The Magic will no doubt feel like winners for upgrading an expiring deal with Udrih and getting two young players along with him. Where it all goes from here will prove interesting, but if Vaughn has the same effect on them that he’s had on the rest of the Magic youngsters, the future is looking up for Orlando in the long term.
Washington Dumps Jordan Crawford For Expiring Contracts
The Boston Celtics were in the market for a two guard given that Avery Bradley has moved to point guard in Rajon Rondo’s absence, but the deal to acquire Crawford materialized in almost no time at all.
Crawford had fallen out of favor in Washington and over the last few games has spent the entire contest on the bench. Last week, the guard threw his jersey into the stands out of frustration after not playing. Since the return of John Wall, Crawford took a back seat for the Wizards and began playing less minutes. His numbers dipped and it became evident he no longer fit the team’s system as he hurled wild shots from the perimeter and proved a detriment to the team’s progress of late.
The Celtics need an aggressive play maker who can come off the bench and isn’t afraid to shoot. Crawford is just that, and the move allows them cut the dead weight of Jason Collins, whose minutes were kept to a minimum throughout the season, and Leandro Barbosa who is out for the season with a torn ACL.
Though the Wizards get nothing from the deal, it doesn’t really matter considering they have a full roster without Crawford and can now clear $2.5 million from the payroll without committing anything to the guys coming in.
Who Got the Better Deal? Boston because the Celtics now have another aggressive shooter and a young talented guy with a lot to prove.
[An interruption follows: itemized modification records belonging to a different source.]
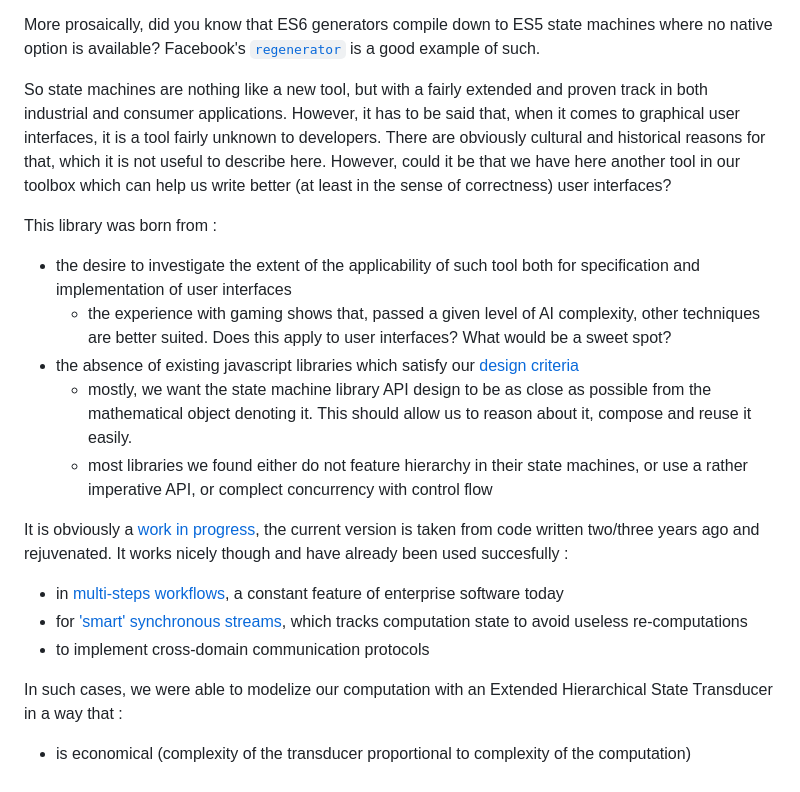
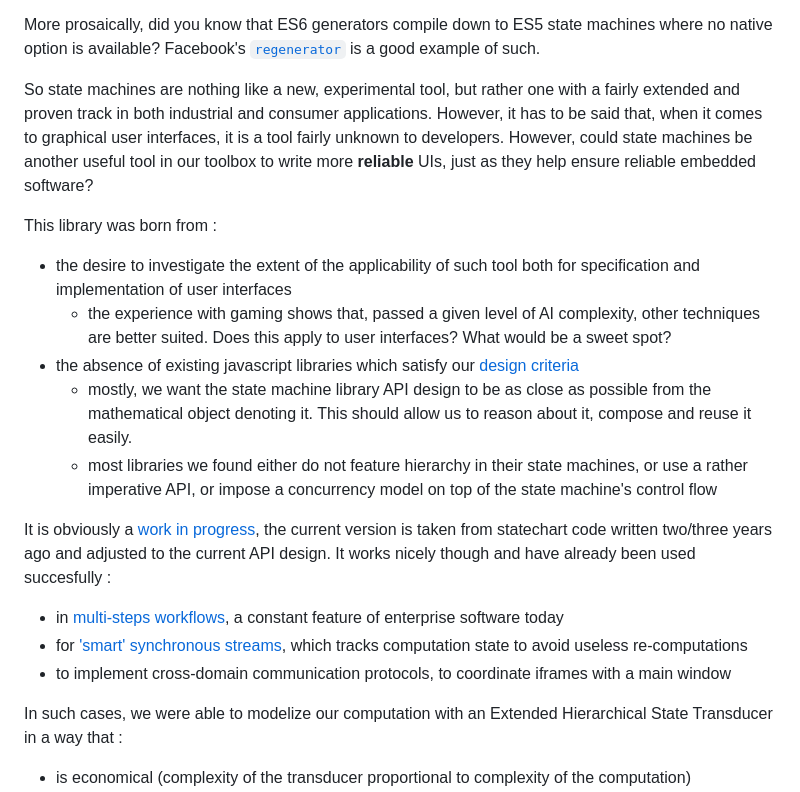
Before and after one commit to sytabaresa/kingly, a Markdown page: README.md, the part around the change printed below. GitHub-like rendering.

```diff
--- a/README.md
+++ b/README.md
@@ -31,12 +31,11 @@ More prosaically, did you know that ES6 generators compile down to ES5 state mac
 native option is available? Facebook's [`regenerator`](https://github.com/facebook/regenerator)
 is a good example of such.
 
-So state machines are nothing like a new tool, but with a fairly extended and proven track in both
-industrial and consumer applications. However, it has to be said that, when it comes to
-graphical user interfaces, it is a tool fairly unknown to developers. There are obviously
-cultural and historical reasons for that, which it is not useful to describe here. However,
-could it be that we have here another tool in our toolbox which can help us write better (at
-least in the sense of correctness) user interfaces?
+So state machines are nothing like a new, experimental tool, but rather one with a fairly extended
+and proven track in both industrial and consumer applications. However, it has to be said that,
+when it comes to graphical user interfaces, it is a tool fairly unknown to developers. However,
+could state machines be another useful tool in our toolbox to write more **reliable** UIs, just as
+they help ensure reliable embedded software?
 
 This library was born from :
 
@@ -49,15 +48,16 @@ implementation of user interfaces
   mathematical object denoting it. This should allow us to reason about it, compose and reuse
   it easily.
   - most libraries we found either do not feature hierarchy in their state machines, or use a
-  rather imperative API, or complect concurrency with control flow
+  rather imperative API, or impose a concurrency model on top of the state machine's control flow
 
-It is obviously a [work in progress](#roadmap), the current version is taken from code written
-two/three years ago and rejuvenated. It works nicely though and have already been used succesfully :
+It is obviously a [work in progress](#roadmap), the current version is taken from statechart code
+written two/three years ago and adjusted to the current API design. It works nicely though and have
+already been used succesfully :
 
 - in [multi-steps workflows](https://github.com/brucou/component-combinators/tree/master/examples/volunteerApplication), a constant feature of enterprise software today
 - for ['smart' synchronous streams](https://github.com/brucou/partial-synchronous-streams), which
  tracks computation state to avoid useless re-computations
-- to implement cross-domain communication protocols
+- to implement cross-domain communication protocols, to coordinate iframes with a main window
 
 In such cases, we were able to modelize our computation with an Extended Hierarchical State Transducer
 in a way that :
```
Also changed, not shown: other parts of README.md (+79 -9 lines), assets/FSM event processing semantics.png (added), 2 other files.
The Wizards acquiring a minimal amount of cap space in the offseason does nothing to make them better now and like much of the rest of their campaign, it’s tough to classify this as a victory for the team.
Josh Smith Stays, but Anthony Morrow Goes
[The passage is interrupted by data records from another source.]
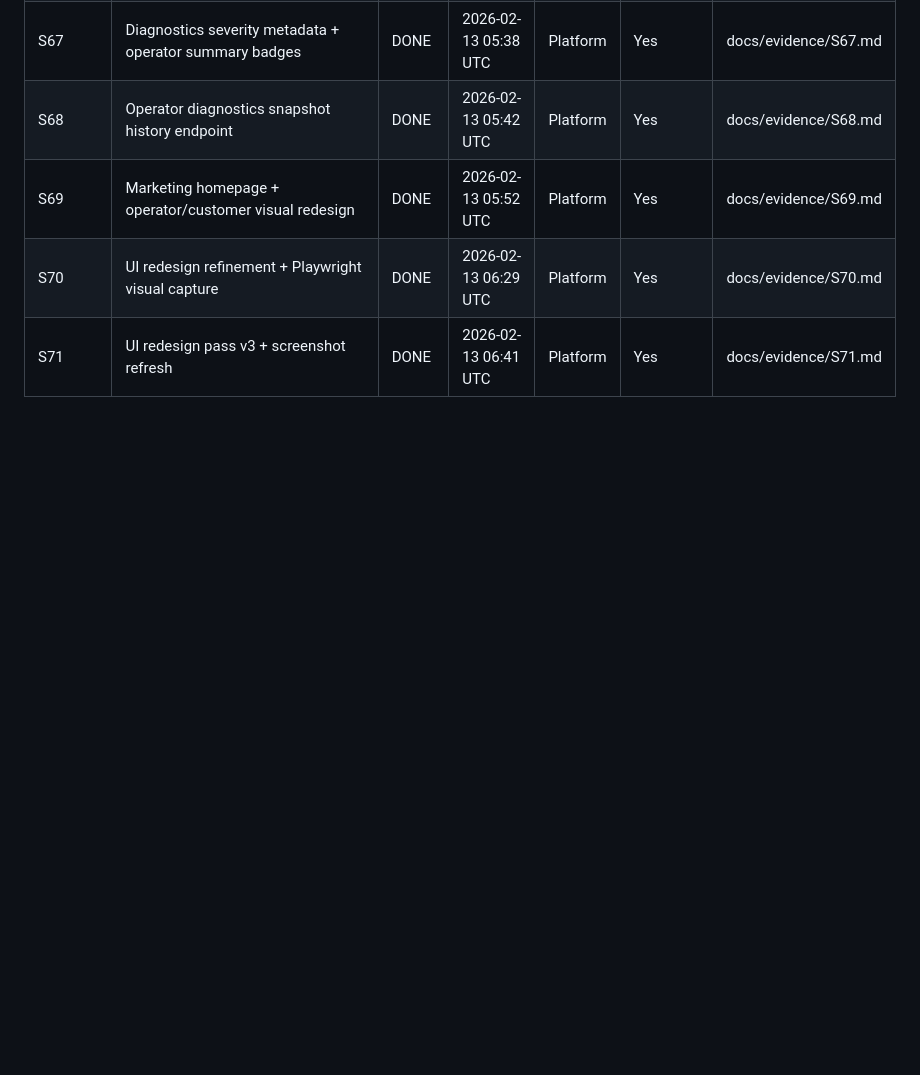
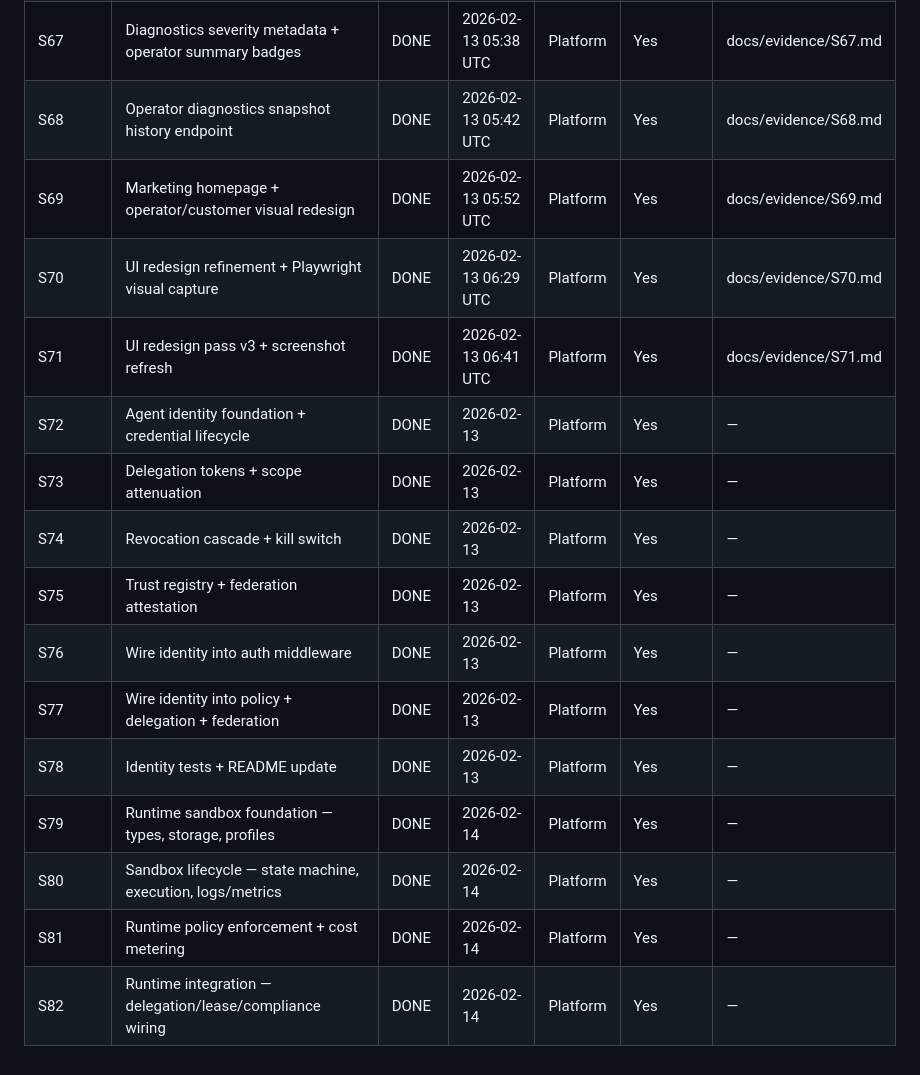
Before and after one commit to asquitt/agent-hub, a Markdown page: docs/DELIVERABLE_LOG.md, the part around the change. GitHub-like rendering; blank space fills up the shorter version.

```diff
--- a/docs/DELIVERABLE_LOG.md
+++ b/docs/DELIVERABLE_LOG.md
@@ -88,3 +88,14 @@
 | S69 | Marketing homepage + operator/customer visual redesign | DONE | 2026-02-13 05:52 UTC | Platform | Yes | docs/evidence/S69.md |
 | S70 | UI redesign refinement + Playwright visual capture | DONE | 2026-02-13 06:29 UTC | Platform | Yes | docs/evidence/S70.md |
 | S71 | UI redesign pass v3 + screenshot refresh | DONE | 2026-02-13 06:41 UTC | Platform | Yes | docs/evidence/S71.md |
+| S72 | Agent identity foundation + credential lifecycle | DONE | 2026-02-13 | Platform | Yes | — |
+| S73 | Delegation tokens + scope attenuation | DONE | 2026-02-13 | Platform | Yes | — |
+| S74 | Revocation cascade + kill switch | DONE | 2026-02-13 | Platform | Yes | — |
+| S75 | Trust registry + federation attestation | DONE | 2026-02-13 | Platform | Yes | — |
+| S76 | Wire identity into auth middleware | DONE | 2026-02-13 | Platform | Yes | — |
+| S77 | Wire identity into policy + delegation + federation | DONE | 2026-02-13 | Platform | Yes | — |
+| S78 | Identity tests + README update | DONE | 2026-02-13 | Platform | Yes | — |
+| S79 | Runtime sandbox foundation — types, storage, profiles | DONE | 2026-02-14 | Platform | Yes | — |
+| S80 | Sandbox lifecycle — state machine, execution, logs/metrics | DONE | 2026-02-14 | Platform | Yes | — |
+| S81 | Runtime policy enforcement + cost metering | DONE | 2026-02-14 | Platform | Yes | — |
+| S82 | Runtime integration — delegation/lease/compliance wiring | DONE | 2026-02-14 | Platform | Yes | — |
```
Also changed, not shown: README.md (+46 -0 lines).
Anthony Morrow never got off the ground in a Hawks uniform. The fifth year guard has averaged a career low 12.5 minutes per game, but that may change in Dallas where he was sent in exchange for guard/forward Dahntay Jones.
The Hawks shed Morrow’s $4 million deal to bring in Jones, a better wing defender who can help them improve on their 11th ranked defense. Jones $2.9 million deal expires after this season meaning the Hawks don’t lose any of their salary cap space that GM Danny Ferry worked so hard to attain last summer.
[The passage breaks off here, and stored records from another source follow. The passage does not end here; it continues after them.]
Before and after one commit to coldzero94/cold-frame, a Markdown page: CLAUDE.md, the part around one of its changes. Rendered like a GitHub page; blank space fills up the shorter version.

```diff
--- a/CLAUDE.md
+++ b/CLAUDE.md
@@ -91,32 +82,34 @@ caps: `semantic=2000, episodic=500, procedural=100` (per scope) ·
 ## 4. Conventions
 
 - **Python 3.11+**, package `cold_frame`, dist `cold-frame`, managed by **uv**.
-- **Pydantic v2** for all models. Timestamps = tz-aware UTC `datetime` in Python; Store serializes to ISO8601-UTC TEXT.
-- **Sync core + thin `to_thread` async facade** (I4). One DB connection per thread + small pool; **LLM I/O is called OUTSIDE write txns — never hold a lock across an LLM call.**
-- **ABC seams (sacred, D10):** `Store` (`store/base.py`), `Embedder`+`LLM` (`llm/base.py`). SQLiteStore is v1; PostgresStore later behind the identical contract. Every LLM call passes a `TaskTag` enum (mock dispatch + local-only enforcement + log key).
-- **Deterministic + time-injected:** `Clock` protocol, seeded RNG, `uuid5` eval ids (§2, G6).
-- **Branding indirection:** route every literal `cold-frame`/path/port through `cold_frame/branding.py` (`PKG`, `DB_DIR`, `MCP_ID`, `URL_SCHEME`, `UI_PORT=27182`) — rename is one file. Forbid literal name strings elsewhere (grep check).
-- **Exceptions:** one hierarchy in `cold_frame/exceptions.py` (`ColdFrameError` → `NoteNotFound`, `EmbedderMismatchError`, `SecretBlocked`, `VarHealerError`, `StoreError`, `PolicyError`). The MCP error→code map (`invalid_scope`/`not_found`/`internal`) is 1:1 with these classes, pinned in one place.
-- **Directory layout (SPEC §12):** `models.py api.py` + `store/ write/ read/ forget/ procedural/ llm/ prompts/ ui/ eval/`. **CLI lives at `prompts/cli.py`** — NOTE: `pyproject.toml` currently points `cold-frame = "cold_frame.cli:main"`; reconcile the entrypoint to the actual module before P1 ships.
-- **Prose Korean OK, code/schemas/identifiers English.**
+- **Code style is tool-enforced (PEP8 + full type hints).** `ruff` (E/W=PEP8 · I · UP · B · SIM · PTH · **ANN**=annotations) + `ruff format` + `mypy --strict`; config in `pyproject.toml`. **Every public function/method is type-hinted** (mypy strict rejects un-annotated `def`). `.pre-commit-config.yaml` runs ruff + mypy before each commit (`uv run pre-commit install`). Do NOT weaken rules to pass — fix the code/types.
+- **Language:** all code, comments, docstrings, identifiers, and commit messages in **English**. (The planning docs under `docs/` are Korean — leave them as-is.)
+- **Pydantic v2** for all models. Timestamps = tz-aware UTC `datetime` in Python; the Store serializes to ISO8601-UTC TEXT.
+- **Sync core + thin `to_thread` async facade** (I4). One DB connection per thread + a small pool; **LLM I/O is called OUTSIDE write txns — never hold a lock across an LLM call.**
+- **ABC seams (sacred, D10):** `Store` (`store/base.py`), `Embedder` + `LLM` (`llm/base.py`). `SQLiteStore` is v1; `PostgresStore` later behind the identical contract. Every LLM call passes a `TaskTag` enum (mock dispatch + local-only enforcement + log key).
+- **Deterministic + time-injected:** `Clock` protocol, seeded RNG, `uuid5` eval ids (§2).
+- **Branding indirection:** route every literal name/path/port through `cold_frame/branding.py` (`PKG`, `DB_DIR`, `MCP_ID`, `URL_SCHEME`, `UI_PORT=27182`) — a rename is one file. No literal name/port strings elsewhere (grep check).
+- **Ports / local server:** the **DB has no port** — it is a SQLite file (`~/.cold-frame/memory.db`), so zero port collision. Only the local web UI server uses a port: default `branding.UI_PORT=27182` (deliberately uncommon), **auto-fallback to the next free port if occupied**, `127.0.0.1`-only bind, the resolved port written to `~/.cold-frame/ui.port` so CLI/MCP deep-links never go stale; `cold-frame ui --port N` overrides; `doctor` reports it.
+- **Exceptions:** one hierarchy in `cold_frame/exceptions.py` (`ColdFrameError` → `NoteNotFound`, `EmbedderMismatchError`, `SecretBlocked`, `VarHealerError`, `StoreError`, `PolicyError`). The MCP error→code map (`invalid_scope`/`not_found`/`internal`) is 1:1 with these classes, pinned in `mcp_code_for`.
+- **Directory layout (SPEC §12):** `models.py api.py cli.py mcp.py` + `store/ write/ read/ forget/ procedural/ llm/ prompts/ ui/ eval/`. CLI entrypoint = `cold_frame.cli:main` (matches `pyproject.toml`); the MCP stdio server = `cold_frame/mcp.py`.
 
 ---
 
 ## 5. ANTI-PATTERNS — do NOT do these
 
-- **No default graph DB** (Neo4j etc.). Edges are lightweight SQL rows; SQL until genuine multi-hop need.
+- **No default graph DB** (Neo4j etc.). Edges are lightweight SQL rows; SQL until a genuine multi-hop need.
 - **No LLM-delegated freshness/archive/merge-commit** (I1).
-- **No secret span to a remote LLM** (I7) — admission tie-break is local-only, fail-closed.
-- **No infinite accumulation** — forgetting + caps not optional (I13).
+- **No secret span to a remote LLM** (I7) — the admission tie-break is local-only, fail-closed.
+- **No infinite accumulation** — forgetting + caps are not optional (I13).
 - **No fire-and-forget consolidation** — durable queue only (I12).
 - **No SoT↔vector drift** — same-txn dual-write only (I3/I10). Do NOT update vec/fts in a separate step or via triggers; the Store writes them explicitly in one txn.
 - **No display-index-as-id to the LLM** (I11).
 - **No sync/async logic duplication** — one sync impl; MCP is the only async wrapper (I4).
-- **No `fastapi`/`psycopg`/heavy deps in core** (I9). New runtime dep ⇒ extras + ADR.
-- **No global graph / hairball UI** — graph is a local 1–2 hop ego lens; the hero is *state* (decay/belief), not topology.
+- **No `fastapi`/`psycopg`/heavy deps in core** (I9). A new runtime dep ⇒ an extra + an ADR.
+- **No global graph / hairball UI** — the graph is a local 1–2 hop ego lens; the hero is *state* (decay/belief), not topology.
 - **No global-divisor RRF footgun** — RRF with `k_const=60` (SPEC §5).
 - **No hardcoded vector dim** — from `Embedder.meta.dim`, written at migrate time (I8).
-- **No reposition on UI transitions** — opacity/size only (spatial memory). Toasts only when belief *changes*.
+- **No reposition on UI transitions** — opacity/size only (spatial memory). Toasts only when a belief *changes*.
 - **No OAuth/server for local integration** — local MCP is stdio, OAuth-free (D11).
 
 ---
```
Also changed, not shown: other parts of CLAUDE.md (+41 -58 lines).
Atlanta was expected to deal Josh Smith as most analysts couldn’t believe that Ferry would risk losing Smith for nothing in the summer. But the plan all along was to make sure that the Hawks got something significant in return or they would simply hang onto Smith, make another run at the playoffs and if he left in the offseason they would have an additional $13 million freed up. In the end, that’s what Ferry decided to do, meaning this summer will be far more interesting for Atlanta than the trade deadline was.
Who Got the Better Deal? Dallas, simply because Morrow’s contract is bigger meaning they upgraded the amount of cap space they’ll clear this summer. Also, they acquire a guy who averaged 13 points per game just a few years ago compared to Jones’ best year at 10.2 points per game.